Exercise ▸ The required output is a single number: how many lines of the material contain the string "clicked".

Material for this exercise ▸
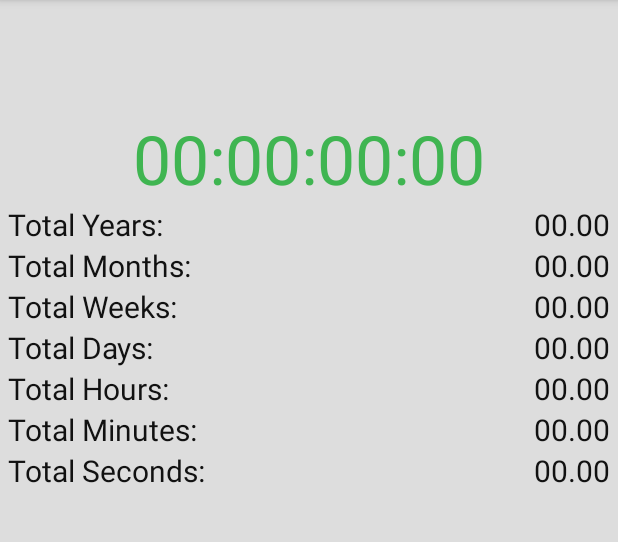
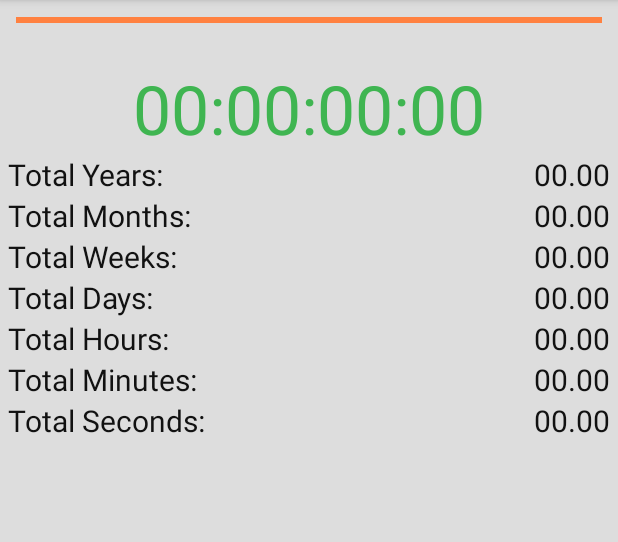
Before and after one commit to wsdt/SurviveTheDay, an Android app: the CountdownActivity screen opened directly, with no data from a screen before it, on a phone screen of 412 x 824 dp, the part 84-626 px from its top. Run offline under Robolectric (Android 15) with nearby library versions, the phone set to English and light mode, and no system bars; our stand-ins replace AdMob; 2 statements that could not run were skipped.

Commit message:
small things

```diff
--- a/app/src/main/java/kevkevin/wsdt/tagueberstehen/CountdownActivity.java
+++ b/app/src/main/java/kevkevin/wsdt/tagueberstehen/CountdownActivity.java
@@ -5,6 +5,7 @@ import android.animation.ObjectAnimator;
 import android.content.Intent;
 import android.graphics.BitmapFactory;
 import android.os.Bundle;
+import android.support.annotation.NonNull;
 import android.support.v4.view.MenuItemCompat;
 import android.support.v7.app.AppCompatActivity;
 import android.util.Log;
@@ -13,6 +14,7 @@ import android.view.MenuItem;
 import android.view.View;
 import android.view.ViewTreeObserver;
 import android.widget.ImageView;
+import android.widget.ProgressBar;
 import android.widget.RelativeLayout;
 import android.support.v7.widget.ShareActionProvider;
 import android.widget.TextView;
@@ -22,6 +24,7 @@ import kevkevin.wsdt.tagueberstehen.classes.AdManager;
 import kevkevin.wsdt.tagueberstehen.classes.Constants;
 import kevkevin.wsdt.tagueberstehen.classes.Countdown;
 import kevkevin.wsdt.tagueberstehen.classes.CountdownCounter;
+import kevkevin.wsdt.tagueberstehen.classes.HelperClass;
 import kevkevin.wsdt.tagueberstehen.classes.StorageMgr.GlobalAppSettingsMgr;
 import kevkevin.wsdt.tagueberstehen.classes.StorageMgr.InternalCountdownStorageMgr;
 
@@ -50,7 +53,7 @@ public class CountdownActivity extends AppCompatActivity {
         //make it possible to load and prevent stopping ui (also afterwards: because coutndown does not refresh!) --> esp. when fullpage from other activities opens to slow and gets closed in the countdownactivity
         //IMPORTANT: Do not place here fullpage ad because this blocks the countdown!
         adManager.loadBannerAd((RelativeLayout) findViewById(R.id.content_main));
-        //adManager.loadFullPageAd(null, null);
+        //adManager.loadFullPageAd(null, null); //why returns this asshole back to mainActivity?
 
 
         //Notifications regularly: How long do you need to work today or similar and easy type in maybe in notification bar!
@@ -155,6 +158,15 @@ public class CountdownActivity extends AppCompatActivity {
                 notificationContent.setY(hiddenPosition); //assign height*-1 so notification will get exactly behind display
                 Log.d(TAG, "showInAppNotificationIfAvailable: Tried to positionate inapp-notification outside screen: " + hiddenPosition);
 
+                //Set OnClickListener for close Button
+                notificationContent.findViewById(R.id.notificationClose).setOnClickListener(new View.OnClickListener() {
+                    @Override
+                    public void onClick(View v) {
+                        Log.d(TAG, "showInAppNotificationIfAvailable:onClick: Tried to close inapp notification, because close btn clicked.");
+                        closeActiveInAppNotification(notificationContent, 0); //close instantly when clicking on button
+                    }
+                });
+
                 //TODO: multiple properties (alpha also so it hides or comes): https://stackoverflow.com/questions/28352352/change-multiple-properties-with-single-objectanimator
                 final ObjectAnimator objectAnimator = ObjectAnimator.ofFloat(notificationContent, "y", 0); //get it back to positive animated (0 because we want no small space above shape)
                 objectAnimator.setDuration(Constants.COUNTDOWN_ACTIVITY.INAPP_NOTIFICATION_ANIMATION_DURATION_IN_MS); //1,5 seconds
@@ -171,12 +183,7 @@ public class CountdownActivity extends AppCompatActivity {
                     @Override
                     public void onAnimationEnd(Animator animator) {
                         if (count++ < 1) { //create new object animator because we want not the same animation but reverse
-                            //TODO: works now, but in future if extreme long texts notification might not get hidden completely (*2)
-                            ObjectAnimator objectAnimatorReverse = ObjectAnimator.ofFloat(notificationContent, "y", (hiddenPosition * 2)); //get it back to positive animated (*2 so it is in every case outside of screen [no idea why this might be necessary for long codes]
-                            objectAnimatorReverse.setDuration(Constants.COUNTDOWN_ACTIVITY.INAPP_NOTIFICATION_ANIMATION_DURATION_IN_MS);
-                            objectAnimatorReverse.setStartDelay(globalAppSettingsMgr.getInAppNotificationShowDurationInMs() + Constants.COUNTDOWN_ACTIVITY.INAPP_NOTIFICATION_ANIMATION_DURATION_IN_MS); //how long should be notification displayed (adding animation duration because time period delay is inclusive animation)
-                            objectAnimatorReverse.start(); //start again
-                            Log.d(TAG, "onAnimationEnd: Inapp notification repeated with delay in onAnimationEnd.");
+                            closeActiveInAppNotification(notificationContent, globalAppSettingsMgr.getInAppNotificationShowDurationInMs() + Constants.COUNTDOWN_ACTIVITY.INAPP_NOTIFICATION_ANIMATION_DURATION_IN_MS); //how long should be notification displayed (adding animation duration because time period delay is inclusive animation));
                         } else {
                             Log.d(TAG, "onAnimationEnd: Inapp notification animation finished.");
                         }
@@ -203,6 +210,16 @@ public class CountdownActivity extends AppCompatActivity {
             e.printStackTrace();
         }
     }
+
+    //Helper method for closeBtn of inAppNotification and objectAnimator end
+    private void closeActiveInAppNotification(@NonNull RelativeLayout notificationContent, int delay) {
+        ObjectAnimator objectAnimatorClose = ObjectAnimator.ofFloat(notificationContent, "alpha", 0);
+        objectAnimatorClose.setDuration(Constants.COUNTDOWN_ACTIVITY.INAPP_NOTIFICATION_CLOSE_ANIMATION_DURATION_IN_MS);
+        objectAnimatorClose.setStartDelay(delay);
+        objectAnimatorClose.start(); //no delay if clicked on close btn, but delay if automatic close
+        Log.d(TAG, "closeActiveInAppNotification: Tried to close active in app notification.");
+    }
+
 
     @Override
     protected void onNewIntent(Intent intent) {
@@ -272,18 +289,4 @@ public class CountdownActivity extends AppCompatActivity {
     public void setCountdownCounter(CountdownCounter countdownCounter) {
         this.countdownCounter = countdownCounter;
     }
-
-
-    /*@Override
-    public boolean onOptionsItemSelected(MenuItem item) {
-        switch (item.getItemId()) {
-            case R.id.action_shareCountdown:
-                Log.d(TAG, "onOptionsItemSelected: Trying to share countdown (start procedure).");
-                this.refreshShareIntent(); //refresh values
-                break;
-            default:
-                Log.e(TAG, "onOptionsItemSelected: Button does not exist: " + item.getItemId());
-        }
-        return true;
-    }*/
 }
--- a/app/src/main/java/kevkevin/wsdt/tagueberstehen/MainActivity.java
+++ b/app/src/main/java/kevkevin/wsdt/tagueberstehen/MainActivity.java
@@ -47,6 +47,7 @@ public class MainActivity extends AppCompatActivity {
         super.onCreate(savedInstanceState);
         setContentView(R.layout.activity_main);
 
+
         //Manager setting up
         this.setInAppPurchaseManager(new InAppPurchaseManager(this));
         this.setDialogManager(new DialogManager(this));
@@ -57,7 +58,7 @@ public class MainActivity extends AppCompatActivity {
         this.getAdManager().initializeAdmob(); //no fullpage ad because this happens already in loading screen
         this.setMainActivityPage((RelativeLayout) findViewById(R.id.mainActivityPage));
         this.getAdManager().loadBannerAd(this.getMainActivityPage());
-        this.getAdManager().loadFullPageAd(null, null);
+        this.getAdManager().loadFullPageAd(null, null); //now frequency capping (so real interstitial ad is only 2x every 10 minutes shown when calling main activity)
 
         //Nodelist
         nodeList = (LinearLayout) findViewById(R.id.nodeList);
--- a/app/src/main/java/kevkevin/wsdt/tagueberstehen/classes/AdManager.java
+++ b/app/src/main/java/kevkevin/wsdt/tagueberstehen/classes/AdManager.java
@@ -176,7 +176,7 @@ public class AdManager {
                     @Override
                     public void onAdClosed() {
                         //if ad closed go to gotoActivity
-                        Log.d(TAG, "onAdClosed: Interstitial ad got closed and new activity got started.");
+                        Log.d(TAG, "onAdClosed: Interstitial ad got closed and new activity might get started.");
                         if (goToActivityAfterShown != null) {
                             Log.d(TAG, "onAdClosed: gotoActivity is not null.");
                             getContext().startActivity(goToActivityAfterShown);
--- a/app/src/main/java/kevkevin/wsdt/tagueberstehen/classes/Constants.java
+++ b/app/src/main/java/kevkevin/wsdt/tagueberstehen/classes/Constants.java
@@ -142,12 +142,14 @@ public class Constants {
     public interface COUNTDOWN_COUNTER {
         //was in early versions the asynctask (now outsourced in own class with threads etc.)
         int REFRESH_UI_EVERY_X_MS = 400;
+        int PROGRESS_ZERO_VALUE = 100; //so finished
         String TOTAL_TIMEUNIT_ZERO_VALUE = "0.00";
         String BIG_COUNTDOWN_ZERO_VALUE = "0:0:0:0:0:0:0";
     }
 
     public interface COUNTDOWN_ACTIVITY {
         int INAPP_NOTIFICATION_ANIMATION_DURATION_IN_MS = 1500;
+        int INAPP_NOTIFICATION_CLOSE_ANIMATION_DURATION_IN_MS = 500;
     }
 
     public interface MAIN_ACTIVITY {
--- a/app/src/main/java/kevkevin/wsdt/tagueberstehen/classes/CountdownCounter.java
+++ b/app/src/main/java/kevkevin/wsdt/tagueberstehen/classes/CountdownCounter.java
@@ -4,6 +4,7 @@ import android.app.Activity;
 import android.os.Looper;
 import android.support.annotation.NonNull;
 import android.util.Log;
+import android.widget.ProgressBar;
 import android.widget.TextView;
 
 import kevkevin.wsdt.tagueberstehen.R;
@@ -70,7 +71,11 @@ public class CountdownCounter {
             public void run() {
                 if (setZero) {
                     Log.d(TAG, "updateUI: Method called with setZero param! Setting all values to zero.");
+                    //TODO: Maybe dialog with share us or similar
                 }
+                //Set value for progressbar
+                ((ProgressBar) getActivityContext().findViewById(R.id.countdownProgressBar)).setProgress((setZero) ? Constants.COUNTDOWN_COUNTER.PROGRESS_ZERO_VALUE : (int) countdown.getRemainingPercentage(2, false));
+
                 //values[0] set Progress
                 //Change CountdownActivity values
                 ((TextView) getActivityContext().findViewById(R.id.countdownCounterSeconds)).setText((setZero) ? Constants.COUNTDOWN_COUNTER.TOTAL_TIMEUNIT_ZERO_VALUE : String.format(Constants.GLOBAL.LOCALE,"%.2f", getTotalSeconds_SYNCED()));
--- a/app/src/main/res/layout/activity_countdown.xml
+++ b/app/src/main/res/layout/activity_countdown.xml
@@ -22,13 +22,29 @@
             android:layout_width="match_parent"
             android:layout_height="wrap_content">
 
+
+            <!-- PROGRESSBAR for countdown (how much achieved) -->
+            <ProgressBar
+                android:id="@+id/countdownProgressBar"
+                style="?android:attr/progressBarStyleHorizontal"
+                android:layout_centerHorizontal="true"
+                android:layout_width="match_parent"
+                android:layout_height="wrap_content"
+                android:layout_marginTop="10dp"
+                android:layout_margin="5dp"
+                android:progress="100"
+                android:max="100"
+                android:minWidth="200dp"
+                android:indeterminate="false"/>
+
             <TextView
                 android:id="@+id/countdownCounter"
                 style="@style/Countdown"
                 android:layout_width="wrap_content"
                 android:layout_height="wrap_content"
                 android:layout_centerHorizontal="true"
-                android:layout_marginTop="75dp"
+                android:layout_marginTop="15dp"
+                android:layout_below="@id/countdownProgressBar"
                 android:text="@string/countdownActivity_countdownMainCounter_zero" />
 
 
@@ -228,7 +244,25 @@
             android:layout_below="@id/notificationHeading"
             android:layout_marginLeft="44dp"
             android:layout_marginStart="44dp"
+            android:layout_marginEnd="25dp"
+            android:layout_marginRight="25dp"
+            android:justificationMode="inter_word"
+            android:layout_marginBottom="5dp"
             android:text="@string/countdownActivity_inAppNotification_error404_description"
-            android:textSize="13sp" />
+            android:textSize="13sp" /><!-- MarginRight/End to prevent operlapping with close button -->
+
+        <ImageView
+            android:id="@+id/notificationClose"
+            android:src="@drawable/light_close"
+            android:contentDescription="inAppNotification_Close"
+            android:layout_width="20dp"
+            android:layout_height="wrap_content"
+            android:adjustViewBounds="true"
+            android:scaleType="fitCenter"
+            android:layout_centerVertical="true"
+            android:layout_alignParentEnd="true"
+            android:layout_alignParentRight="true"
+            android:layout_marginLeft="5dp"
+            android:layout_marginStart="5dp"/>
     </RelativeLayout>
 </RelativeLayout>
```
Also changed, not shown: app/src/main/java/kevkevin/wsdt/tagueberstehen/classes/HelperClass.java (+5 -2 lines), app/src/main/res/drawable-hdpi/light_close.png (added), app/src/main/res/drawable-ldpi/light_close.png (added), app/src/main/res/drawable-mdpi/light_close.png (added), app/src/main/res/drawable-xhdpi/light_close.png (added), app/src/main/res/drawable-xxhdpi/light_close.png (added), app/src/main/res/drawable-xxxhdpi/light_close.png (added), app/src/main/res/drawable/light_close.png (added).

Finished exercise ▸ 2